▶ Your objective
Please reproduce the entries below exactly, omitting any images they contain.

▶ Entries provided
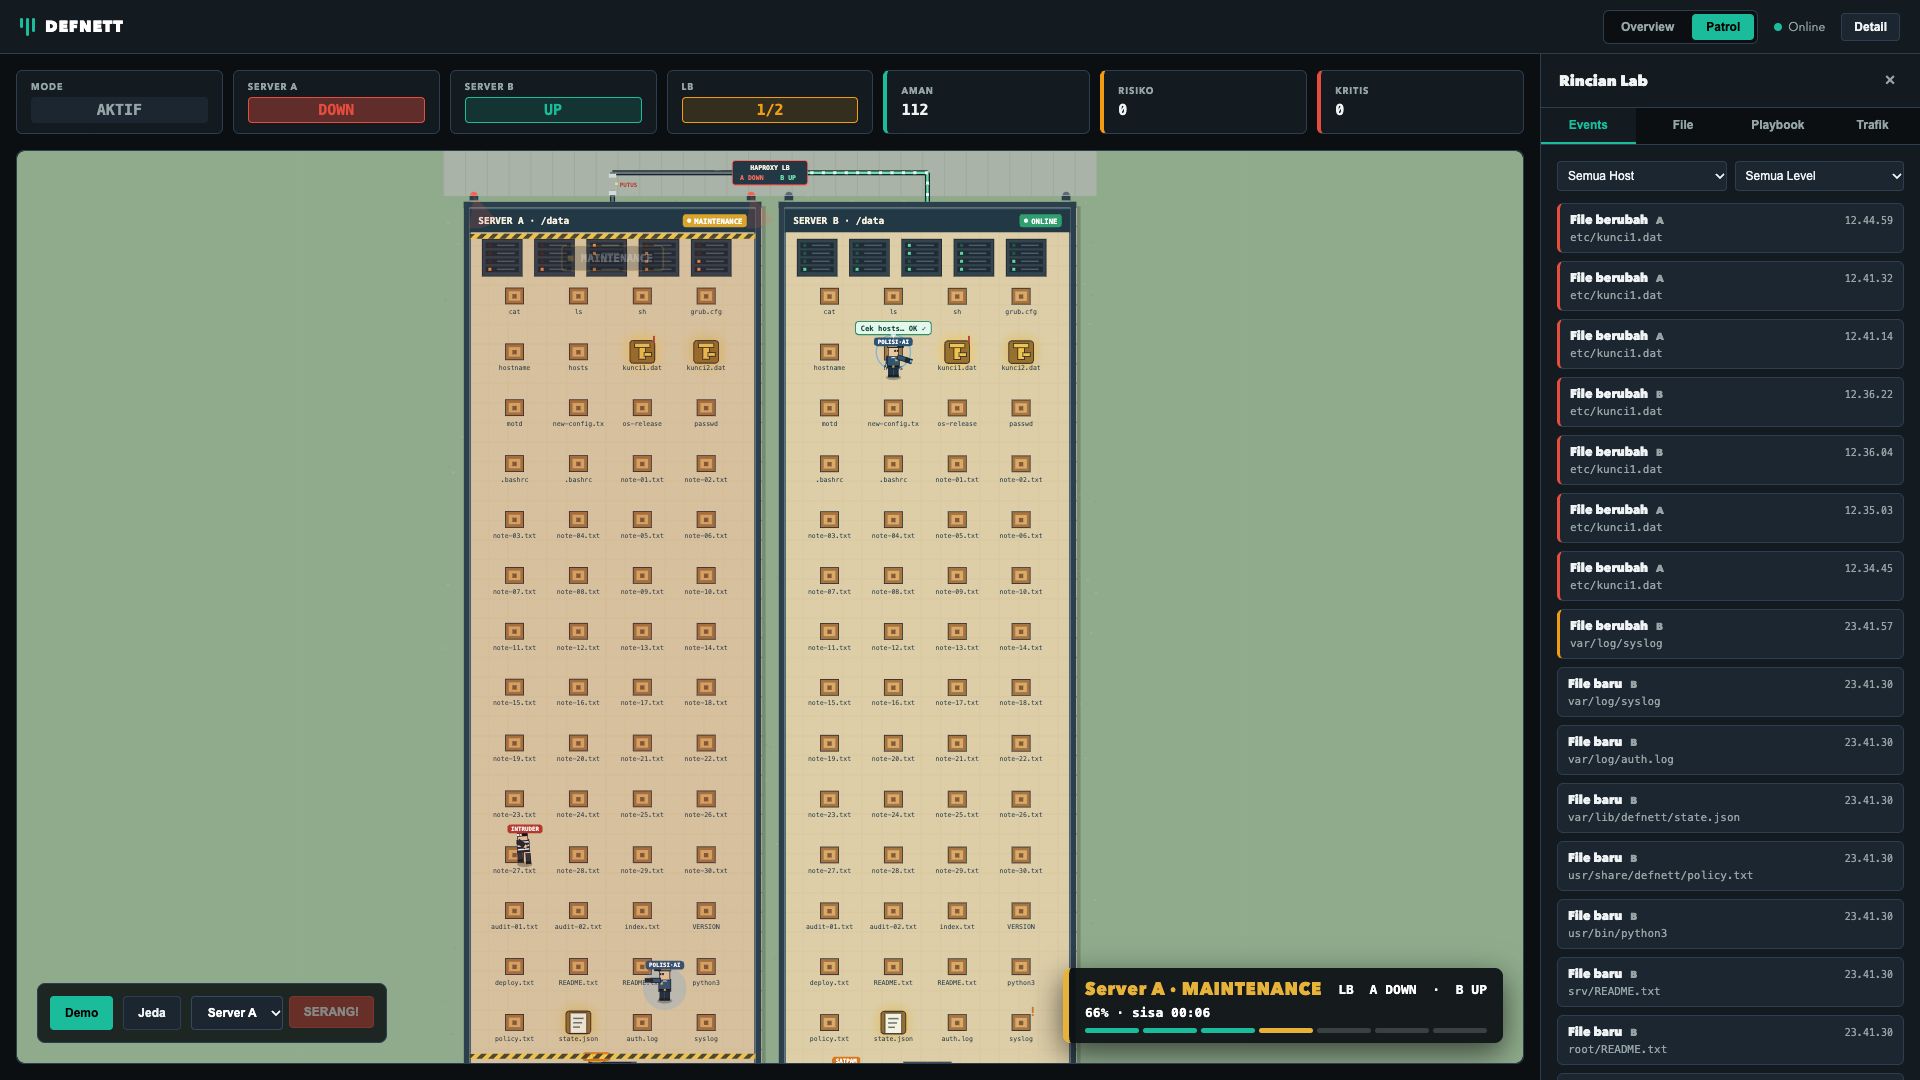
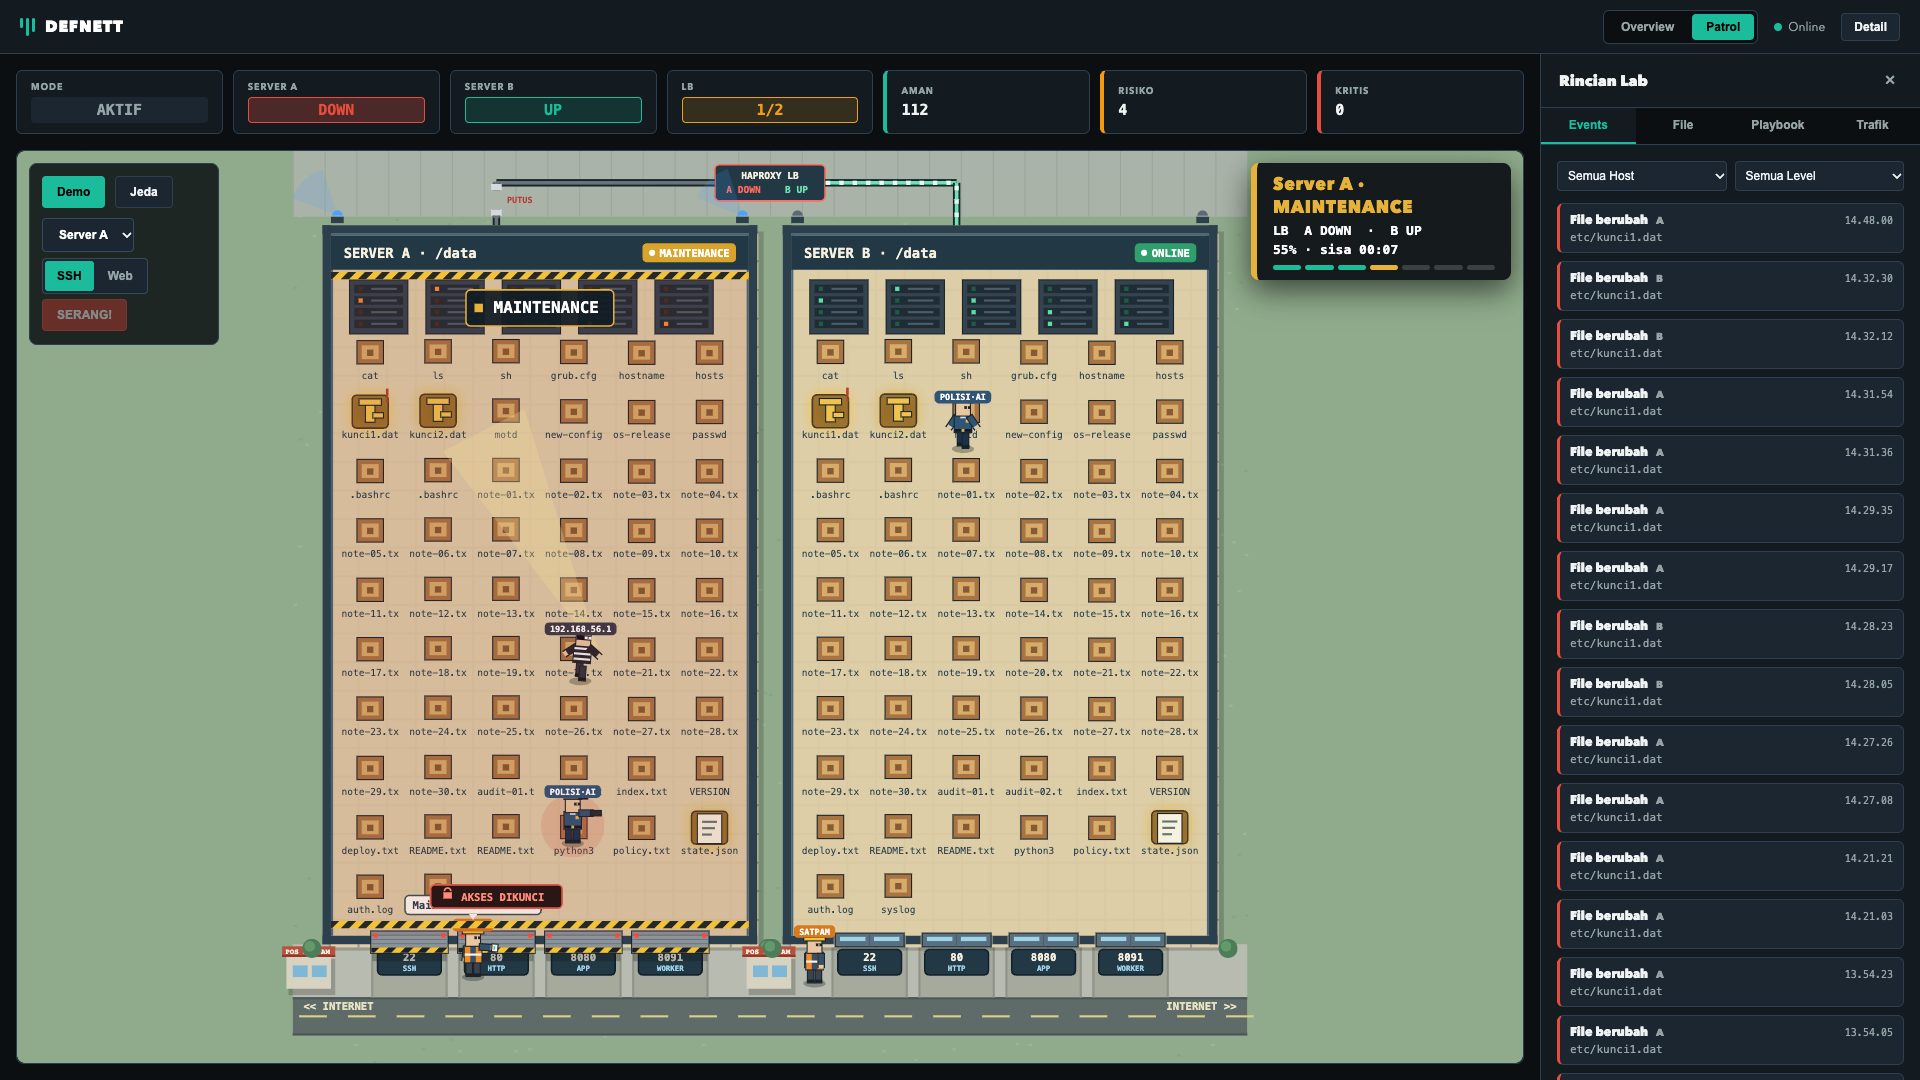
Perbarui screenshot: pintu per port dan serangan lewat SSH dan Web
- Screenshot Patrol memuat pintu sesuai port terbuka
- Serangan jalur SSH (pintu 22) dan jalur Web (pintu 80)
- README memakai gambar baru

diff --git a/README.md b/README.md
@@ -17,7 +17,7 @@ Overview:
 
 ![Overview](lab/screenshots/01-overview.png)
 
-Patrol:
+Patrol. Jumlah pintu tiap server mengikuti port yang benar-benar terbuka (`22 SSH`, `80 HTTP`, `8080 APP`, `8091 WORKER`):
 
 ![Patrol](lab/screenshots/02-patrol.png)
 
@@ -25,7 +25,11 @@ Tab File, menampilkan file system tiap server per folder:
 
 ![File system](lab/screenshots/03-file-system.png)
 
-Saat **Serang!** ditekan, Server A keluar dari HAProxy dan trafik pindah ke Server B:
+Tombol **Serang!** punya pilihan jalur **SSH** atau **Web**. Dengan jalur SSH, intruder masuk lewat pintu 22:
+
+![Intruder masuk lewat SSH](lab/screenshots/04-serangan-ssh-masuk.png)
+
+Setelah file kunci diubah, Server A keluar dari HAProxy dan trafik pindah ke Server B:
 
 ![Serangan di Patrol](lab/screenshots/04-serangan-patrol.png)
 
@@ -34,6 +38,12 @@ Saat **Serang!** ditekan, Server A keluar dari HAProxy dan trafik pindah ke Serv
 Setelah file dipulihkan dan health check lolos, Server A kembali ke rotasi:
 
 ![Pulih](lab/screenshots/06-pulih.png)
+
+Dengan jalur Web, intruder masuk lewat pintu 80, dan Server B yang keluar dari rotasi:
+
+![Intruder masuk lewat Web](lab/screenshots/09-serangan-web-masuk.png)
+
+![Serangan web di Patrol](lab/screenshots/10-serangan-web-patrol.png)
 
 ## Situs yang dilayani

▶ Result of the exercise
Perbarui screenshot: pintu per port dan serangan lewat SSH dan Web
- Screenshot Patrol memuat pintu sesuai port terbuka
- Serangan jalur SSH (pintu 22) dan jalur Web (pintu 80)
- README memakai gambar baru

diff --git a/README.md b/README.md
@@ -17,7 +17,7 @@ Overview:
 
 ![Overview](lab/screenshots/01-overview.png)
 
-Patrol:
+Patrol. Jumlah pintu tiap server mengikuti port yang benar-benar terbuka (`22 SSH`, `80 HTTP`, `8080 APP`, `8091 WORKER`):
 
 ![Patrol](lab/screenshots/02-patrol.png)
 
@@ -25,7 +25,11 @@ Tab File, menampilkan file system tiap server per folder:
 
 ![File system](lab/screenshots/03-file-system.png)
 
-Saat **Serang!** ditekan, Server A keluar dari HAProxy dan trafik pindah ke Server B:
+Tombol **Serang!** punya pilihan jalur **SSH** atau **Web**. Dengan jalur SSH, intruder masuk lewat pintu 22:
+
+![Intruder masuk lewat SSH](lab/screenshots/04-serangan-ssh-masuk.png)
+
+Setelah file kunci diubah, Server A keluar dari HAProxy dan trafik pindah ke Server B:
 
 ![Serangan di Patrol](lab/screenshots/04-serangan-patrol.png)
 
@@ -34,6 +38,12 @@ Saat **Serang!** ditekan, Server A keluar dari HAProxy dan trafik pindah ke Serv
 Setelah file dipulihkan dan health check lolos, Server A kembali ke rotasi:
 
 ![Pulih](lab/screenshots/06-pulih.png)
+
+Dengan jalur Web, intruder masuk lewat pintu 80, dan Server B yang keluar dari rotasi:
+
+![Intruder masuk lewat Web](lab/screenshots/09-serangan-web-masuk.png)
+
+![Serangan web di Patrol](lab/screenshots/10-serangan-web-patrol.png)
 
 ## Situs yang dilayani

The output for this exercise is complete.